Under the Delimiter dropdown select your desired delimiter. If you did not find your desired delimiter then select 'Custom' from the list and put your desire delimiter on the text box.
Then click on Transform Data.
You will now receive all of the data, which will be divided according to the delimiter you specified.
Method 3: Using Regional Settings of the Computer
You can make changes to the Excel formatting of the data by changing the regional settings of your computer because Excel makes use of the settings that are present in the Regional Settings of your computer.
Steps to Change Regional Settings
Goto run and type "intl.cpl" and press Enter.
This will open the regional setting of your computer.
Click on the Additional Settings button
Under the Number tab, find List Separator and simply change your desired single-character separator.
Click on Apply, Ok.
Now reopen the CSV file with Excel.
If this does not work then go forward and perform additional actions like :
Open Excel then clicks on File > Option >Advanced then Make sure "Use system separators" is checked.
Tested on Windows 8, Windows 10, and Windows 11.
Method 4: Using Text-to-Column Excel Settings
Text to Columns helps to split the single column into multiple columns on the basis of the delimiter you have selected.
Open CSV file in Excel
Click on Data Tab located at the title bar.
Select the Desire column you want to split.
Then Under Data Tools, Tab to 'Text to Columns'
Choose the Delimited checkbox and then click on Next
Click on the desired delimiter ( Tab, Semicolon, Comma, Space) from the list, if this is not your desired delimiter then you can manually set the delimiter by checking other options.
Click on Next and then the Finish button.
Method 5: Using the Command Line
You can you following command line as a reference:
`start excel.exe "pathtocsv" /c delimiter`
This syntax is used to open a CSV file in Excel with a specific delimiter.
Here, you have to replace pathtocsv with the actual location of the CSV file for eg: "D:\Documents\data.csv" and your delimiter for eg.
, for a comma-separated file or
; for a semicolon-separated file.
The command start excel.exe "D:\Documents\data.csv" /c is used to open a CSV file called "data.csv" in Microsoft Excel from the "D:\Documents" folder.

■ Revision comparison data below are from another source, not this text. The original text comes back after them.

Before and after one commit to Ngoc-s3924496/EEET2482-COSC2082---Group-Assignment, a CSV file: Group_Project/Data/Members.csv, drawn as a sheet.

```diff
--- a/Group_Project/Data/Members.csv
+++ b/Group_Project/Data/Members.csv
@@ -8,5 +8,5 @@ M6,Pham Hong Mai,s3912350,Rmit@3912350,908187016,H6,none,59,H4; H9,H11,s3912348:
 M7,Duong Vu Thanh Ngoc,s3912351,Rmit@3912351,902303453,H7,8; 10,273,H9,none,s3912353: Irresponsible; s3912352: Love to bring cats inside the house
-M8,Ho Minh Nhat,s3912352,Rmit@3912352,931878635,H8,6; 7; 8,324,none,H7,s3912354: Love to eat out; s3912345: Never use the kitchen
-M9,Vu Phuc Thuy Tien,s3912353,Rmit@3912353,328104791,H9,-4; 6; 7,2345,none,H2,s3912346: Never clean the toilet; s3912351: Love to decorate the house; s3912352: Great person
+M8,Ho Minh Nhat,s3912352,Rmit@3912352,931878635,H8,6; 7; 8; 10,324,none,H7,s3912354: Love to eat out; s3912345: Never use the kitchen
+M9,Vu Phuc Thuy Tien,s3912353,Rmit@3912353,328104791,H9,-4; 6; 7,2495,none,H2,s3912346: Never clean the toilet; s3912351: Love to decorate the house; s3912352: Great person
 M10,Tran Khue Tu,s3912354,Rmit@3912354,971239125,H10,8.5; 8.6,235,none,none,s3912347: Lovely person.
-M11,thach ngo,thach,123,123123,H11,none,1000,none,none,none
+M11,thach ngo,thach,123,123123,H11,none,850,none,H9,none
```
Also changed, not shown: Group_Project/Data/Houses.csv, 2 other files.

The "/c" option specifies the file delimiter, which in this instance is a comma (",").
Method 6: Using Powershell
You can use PowerShell to open a CSV file in Excel with the correct separator/delimiter.
Scripts look like this:
In this script, we first create a new instance of Excel using the New-Object cmdlet. We then set the visibility of Excel to true so that we can see the file that is opened.
Next, we open the CSV file using Workbooks.
Open the method and set the worksheet to the first sheet in the workbook using the Sheets.Item property.
To set the delimiter to a comma (","), we use the TextToColumns method on the range "A1" in the worksheet. The first parameter specifies the range to apply the delimiter to, the second parameter specifies the delimiter type (1 for comma), and the rest of the parameters can be set to $null or left as default values.
The "Text Import Wizard" lets you select the delimiter and other options when opening a CSV file in Excel. "start excel.exe "C:\path\to\your\file.csv" /c delimiter" opens the file directly in Excel with the chosen delimiter.
You can use the "Text to Columns" feature in Excel as mentioned above, which allows you to split the data in a column into multiple columns based on a delimiter of your choice, to change the delimiter that is used in a CSV file after it has been opened in Excel. This allows you to change the delimiter even after the file has been opened.
When Excel opens a CSV file with the wrong separator/delimiter, data may be split into incorrect columns, empty cells may be added between data, and special characters or spaces may be included in the data. The "Text Import Wizard" or "Text to Columns" option or a text editor can fix these issues.
You can open CSV delimited data in Excel using any of these five methods.